A booming burst of Hey Jude, the familiar broad Essex smile and a clever flicked pass to helped Ménez set up the second Paris Saint-Germain goal, off the knee of Zlatan Ibrahimovic, otherwise poor to the extent of being whistled at by his own fans, are on French lips today.
But David Beckham’s debut for PSG, big an event as it deemed to be on both sides of the Channel, was not for me the most memorable feature of the Ligue 1 weekend.
You’ll have gathered from the reappearance of French Fancies that Monsieur Salut is back in France after hibernating in the UK. And in case anyone is thinking “lucky sod”, I can add that I had to drive through repeated snow showers on just over the first half of the 1,200km slog from Calais and am now shivering, with three layers of upper clothing, in the south of France.
So what, for me, was bigger than Beckham at the Parc des Princes?
Step forward, taking care not to fall to dramatically as you do so, Larsen Touré, a Guinea international but born in the Breton port of Brest and playing for that city’s football club.
His dive to win a penalty against Bordeaux was sensational, of undoubted Olympic quality. No diver figured among the Guinea team at the London Games – there were only four of them and they gained no medals – so they really ought to take a look at him for Rio in 2016. Touré, in Guinea, is probably a bit like Smith for us but just in case they are related, one of those four competitors, Aissata Touré, might like to put in a good word.
The contents of the clip keep changing – the incident was previously there in full – so be prepared to take my word for it. To see the one I reproduce, you need to click on the underlined YouTube reference; it gives all the Ligue 1 goals from the weekend but not the buildup to the Brest penalty.

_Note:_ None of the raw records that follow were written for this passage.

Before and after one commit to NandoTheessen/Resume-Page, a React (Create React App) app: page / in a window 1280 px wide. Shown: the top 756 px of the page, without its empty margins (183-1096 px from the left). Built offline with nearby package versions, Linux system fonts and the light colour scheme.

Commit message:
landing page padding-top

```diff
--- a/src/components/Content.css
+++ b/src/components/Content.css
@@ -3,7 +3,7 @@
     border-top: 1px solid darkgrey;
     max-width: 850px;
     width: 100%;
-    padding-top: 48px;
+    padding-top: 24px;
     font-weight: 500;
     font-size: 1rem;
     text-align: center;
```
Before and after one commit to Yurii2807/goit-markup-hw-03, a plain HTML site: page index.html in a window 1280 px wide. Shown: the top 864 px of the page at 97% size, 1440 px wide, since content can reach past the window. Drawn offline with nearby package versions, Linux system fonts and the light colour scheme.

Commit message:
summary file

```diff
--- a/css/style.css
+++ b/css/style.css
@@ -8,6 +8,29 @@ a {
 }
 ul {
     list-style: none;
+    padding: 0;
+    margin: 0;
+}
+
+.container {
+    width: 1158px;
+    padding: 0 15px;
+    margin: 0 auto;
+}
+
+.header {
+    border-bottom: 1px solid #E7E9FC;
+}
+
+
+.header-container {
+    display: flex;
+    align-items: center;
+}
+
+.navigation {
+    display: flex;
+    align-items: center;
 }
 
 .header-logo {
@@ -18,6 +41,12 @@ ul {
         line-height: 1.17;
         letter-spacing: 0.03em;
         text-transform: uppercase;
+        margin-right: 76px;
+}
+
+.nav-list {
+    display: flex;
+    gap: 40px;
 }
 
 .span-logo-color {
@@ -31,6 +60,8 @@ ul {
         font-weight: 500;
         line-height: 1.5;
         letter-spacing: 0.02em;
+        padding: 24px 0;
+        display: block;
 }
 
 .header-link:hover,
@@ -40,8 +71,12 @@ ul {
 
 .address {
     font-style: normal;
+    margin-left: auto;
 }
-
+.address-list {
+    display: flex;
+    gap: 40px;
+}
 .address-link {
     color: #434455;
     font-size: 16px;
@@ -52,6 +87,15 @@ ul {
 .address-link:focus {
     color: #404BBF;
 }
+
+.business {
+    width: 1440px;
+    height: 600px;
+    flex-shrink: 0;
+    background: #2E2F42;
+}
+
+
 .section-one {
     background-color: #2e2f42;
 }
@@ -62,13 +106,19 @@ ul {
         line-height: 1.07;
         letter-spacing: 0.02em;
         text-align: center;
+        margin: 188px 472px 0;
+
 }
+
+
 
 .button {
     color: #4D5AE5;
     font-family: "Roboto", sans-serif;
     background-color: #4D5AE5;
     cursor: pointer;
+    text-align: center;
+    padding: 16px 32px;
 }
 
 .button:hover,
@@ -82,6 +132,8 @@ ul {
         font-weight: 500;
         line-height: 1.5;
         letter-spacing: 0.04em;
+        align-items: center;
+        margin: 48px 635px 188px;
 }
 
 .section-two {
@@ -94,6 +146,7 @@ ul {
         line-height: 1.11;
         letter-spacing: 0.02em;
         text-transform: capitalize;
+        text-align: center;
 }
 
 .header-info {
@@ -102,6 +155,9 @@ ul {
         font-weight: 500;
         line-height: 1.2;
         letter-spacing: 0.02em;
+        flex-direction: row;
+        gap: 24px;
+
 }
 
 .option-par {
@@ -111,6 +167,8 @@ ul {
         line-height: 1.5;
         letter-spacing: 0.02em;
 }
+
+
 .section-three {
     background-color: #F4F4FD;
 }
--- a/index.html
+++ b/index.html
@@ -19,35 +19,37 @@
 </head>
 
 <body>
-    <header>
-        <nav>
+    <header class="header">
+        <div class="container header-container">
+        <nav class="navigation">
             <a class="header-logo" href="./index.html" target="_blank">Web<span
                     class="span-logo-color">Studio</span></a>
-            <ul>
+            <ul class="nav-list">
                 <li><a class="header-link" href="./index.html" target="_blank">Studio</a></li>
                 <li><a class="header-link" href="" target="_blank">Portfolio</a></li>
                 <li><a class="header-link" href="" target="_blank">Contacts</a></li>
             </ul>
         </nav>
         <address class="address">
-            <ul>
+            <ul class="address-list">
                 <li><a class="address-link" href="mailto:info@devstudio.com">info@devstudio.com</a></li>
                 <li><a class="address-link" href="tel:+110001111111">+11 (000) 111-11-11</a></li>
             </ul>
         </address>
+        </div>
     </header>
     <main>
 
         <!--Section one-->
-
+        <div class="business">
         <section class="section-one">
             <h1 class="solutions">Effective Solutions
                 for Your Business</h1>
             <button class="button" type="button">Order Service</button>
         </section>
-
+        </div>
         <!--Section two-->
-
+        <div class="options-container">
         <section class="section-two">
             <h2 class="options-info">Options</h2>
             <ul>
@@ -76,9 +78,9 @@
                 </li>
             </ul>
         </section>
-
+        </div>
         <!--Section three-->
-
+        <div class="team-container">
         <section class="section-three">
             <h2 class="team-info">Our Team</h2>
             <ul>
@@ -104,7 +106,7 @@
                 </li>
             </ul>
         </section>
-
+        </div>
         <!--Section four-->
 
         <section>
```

A neat turn from the wing would have taken Touré past the hapless Bordeaux defender Lamine Sané and set up a cracking chance. Instead, he sprang from the ground as soon as he began the manoeuvre, taking care to collide with Sané on his theatrical journey through the air and then to ground. Monsieur Moreira, the man with the whistle, was totally hoodwinked and even brandished his yellow card at the defender. Sané shook his head a lot before inexplicably, if sportingly, offering Touré his hand. Ahmed Kantari fired home the penalty.
I realise some people think I rabbit on far too much about cheating. The way I currently phrase the Who are You? question reflects that. Usually, it is something like “Has diving become so commonplace that we may as well accept it as part of the modern game?”
Fortunately, the overwhelming majority of respondents reply that under no circumstances should we descend into meek tolerance of this despicable aspect of football.
Brest deservedly beat Bordeaux, a result I would normally welcome – see past references to the disgraceful treatment of Sunderland by Bordeaux when we wanted Chamakh (maybe we should, in retrospect, be hugely grateful). But Brest didn’t need a piece of cynical dishonesty to make sure of the three points.
Michel Guyot, Brest’s owner, won warm acclaim here in 2010 when he ordered his players to stop encasing themselves in bubbles – at least when “on duty” and in public – by using headwear and earphones to create even greater distance between them and ordinary supporters. How many more plaudits would he earn if he were now to fine Touré a month’s wages and say he would rather lose points than profit from cheating?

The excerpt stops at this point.